_Exercise_. Every record should be copied exactly, and the images omitted.

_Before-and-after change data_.

----

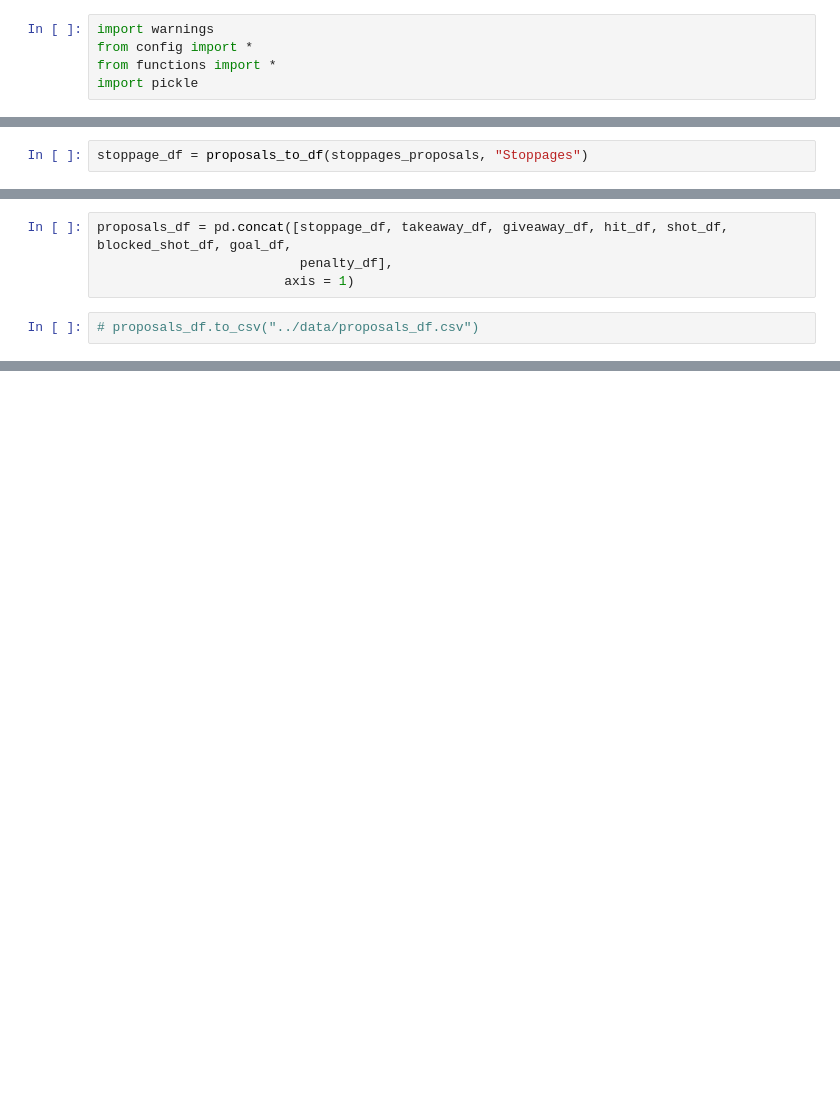
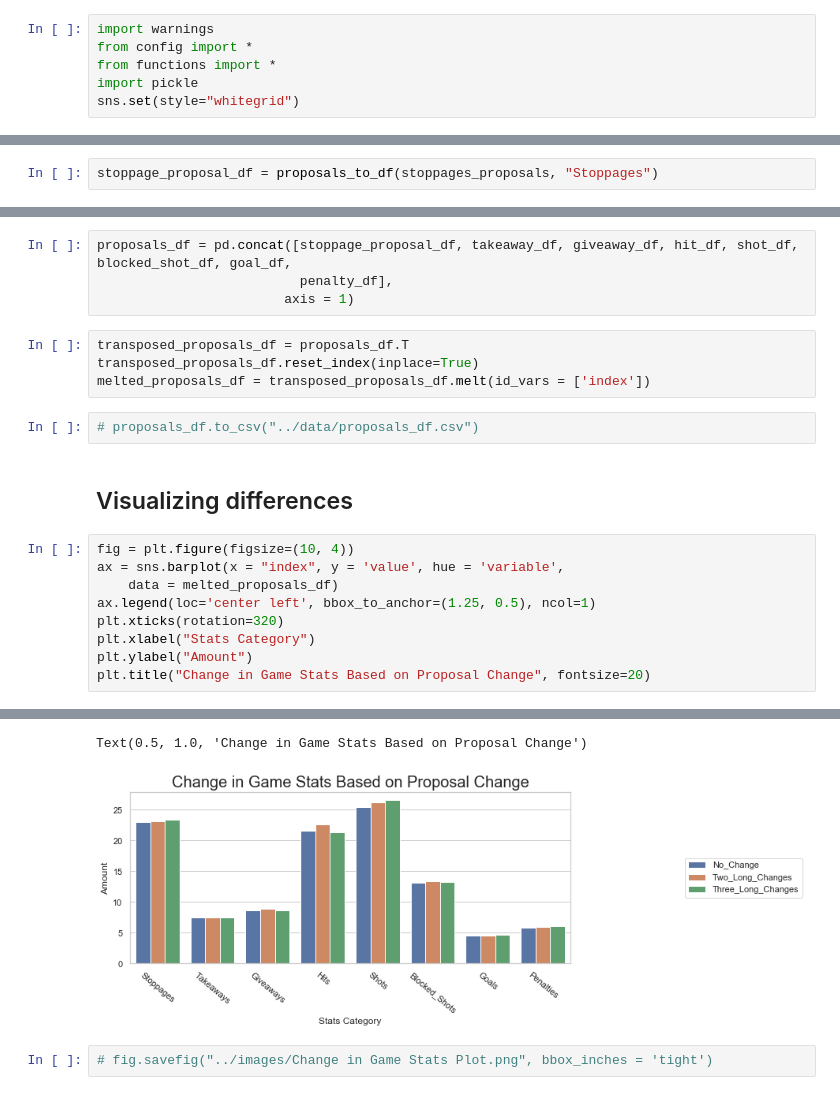
Before and after one commit to gregfeliu/Long-Change-Effect-in-NHL-Gameplay, a Jupyter notebook: notebooks/Analysis.ipynb, the cells around one changed output, grey strips where cells are left out. Cells and saved outputs as stored; diff of their text form; blank space fills up the shorter version.

```diff
--- a/notebooks/Analysis.ipynb
+++ b/notebooks/Analysis.ipynb
@@ -9,3 +18,4 @@ import warnings
 from config import *
 from functions import *
 import pickle
+sns.set(style="whitegrid")
@@ -163,7 +167,7 @@ stoppages_proposals
 # %% [output]
 {'No_Change': 23.03, 'Two_Long_Changes': 23.19, 'Three_Long_Changes': 23.46}
 # %%
-stoppage_df = proposals_to_df(stoppages_proposals, "Stoppages")
+stoppage_proposal_df = proposals_to_df(stoppages_proposals, "Stoppages")
 # %% [markdown]
 ## Takeaways
 # %%
@@ -428,8 +482,24 @@ winger_shift_avgs_df
 # %% [markdown]
 # Combining Data For Proposals
 # %%
-proposals_df = pd.concat([stoppage_df, takeaway_df, giveaway_df, hit_df, shot_df, blocked_shot_df, goal_df,
+proposals_df = pd.concat([stoppage_proposal_df, takeaway_df, giveaway_df, hit_df, shot_df, blocked_shot_df, goal_df,
                           penalty_df],
                         axis = 1)
+# %%
+transposed_proposals_df = proposals_df.T
+transposed_proposals_df.reset_index(inplace=True)
+melted_proposals_df = transposed_proposals_df.melt(id_vars = ['index'])
 # %%
 # proposals_df.to_csv("../data/proposals_df.csv")
+# %% [markdown]
+## Visualizing differences
+# %%
+fig = plt.figure(figsize=(10, 4))
+ax = sns.barplot(x = "index", y = 'value', hue = 'variable',
+    data = melted_proposals_df)
+ax.legend(loc='center left', bbox_to_anchor=(1.25, 0.5), ncol=1)
+plt.xticks(rotation=320)
+plt.xlabel("Stats Category")
+plt.ylabel("Amount")
+plt.title("Change in Game Stats Based on Proposal Change", fontsize=20)
+# %% [output]
@@ -435,0 +511,4 @@ proposals_df = pd.concat([stoppage_df, takeaway_df, giveaway_df, hit_df, shot_df
+Text(0.5, 1.0, 'Change in Game Stats Based on Proposal Change')
+[figure, added]
+# %%
+# fig.savefig("../images/Change in Game Stats Plot.png", bbox_inches = 'tight')
```
Also changed, not shown: parts of 20 cells of this notebook, 1 other file.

----

_Solved exercise_.
Before and after one commit to gregfeliu/Long-Change-Effect-in-NHL-Gameplay, a Jupyter notebook: notebooks/Analysis.ipynb, the cells around one changed output, grey strips where cells are left out. Cells and saved outputs as stored; diff of their text form; blank space fills up the shorter version.

```diff
--- a/notebooks/Analysis.ipynb
+++ b/notebooks/Analysis.ipynb
@@ -9,3 +18,4 @@ import warnings
 from config import *
 from functions import *
 import pickle
+sns.set(style="whitegrid")
@@ -163,7 +167,7 @@ stoppages_proposals
 # %% [output]
 {'No_Change': 23.03, 'Two_Long_Changes': 23.19, 'Three_Long_Changes': 23.46}
 # %%
-stoppage_df = proposals_to_df(stoppages_proposals, "Stoppages")
+stoppage_proposal_df = proposals_to_df(stoppages_proposals, "Stoppages")
 # %% [markdown]
 ## Takeaways
 # %%
@@ -428,8 +482,24 @@ winger_shift_avgs_df
 # %% [markdown]
 # Combining Data For Proposals
 # %%
-proposals_df = pd.concat([stoppage_df, takeaway_df, giveaway_df, hit_df, shot_df, blocked_shot_df, goal_df,
+proposals_df = pd.concat([stoppage_proposal_df, takeaway_df, giveaway_df, hit_df, shot_df, blocked_shot_df, goal_df,
                           penalty_df],
                         axis = 1)
+# %%
+transposed_proposals_df = proposals_df.T
+transposed_proposals_df.reset_index(inplace=True)
+melted_proposals_df = transposed_proposals_df.melt(id_vars = ['index'])
 # %%
 # proposals_df.to_csv("../data/proposals_df.csv")
+# %% [markdown]
+## Visualizing differences
+# %%
+fig = plt.figure(figsize=(10, 4))
+ax = sns.barplot(x = "index", y = 'value', hue = 'variable',
+    data = melted_proposals_df)
+ax.legend(loc='center left', bbox_to_anchor=(1.25, 0.5), ncol=1)
+plt.xticks(rotation=320)
+plt.xlabel("Stats Category")
+plt.ylabel("Amount")
+plt.title("Change in Game Stats Based on Proposal Change", fontsize=20)
+# %% [output]
@@ -435,0 +511,4 @@ proposals_df = pd.concat([stoppage_df, takeaway_df, giveaway_df, hit_df, shot_df
+Text(0.5, 1.0, 'Change in Game Stats Based on Proposal Change')
+[figure, added]
+# %%
+# fig.savefig("../images/Change in Game Stats Plot.png", bbox_inches = 'tight')
```
Also changed, not shown: parts of 20 cells of this notebook, 1 other file.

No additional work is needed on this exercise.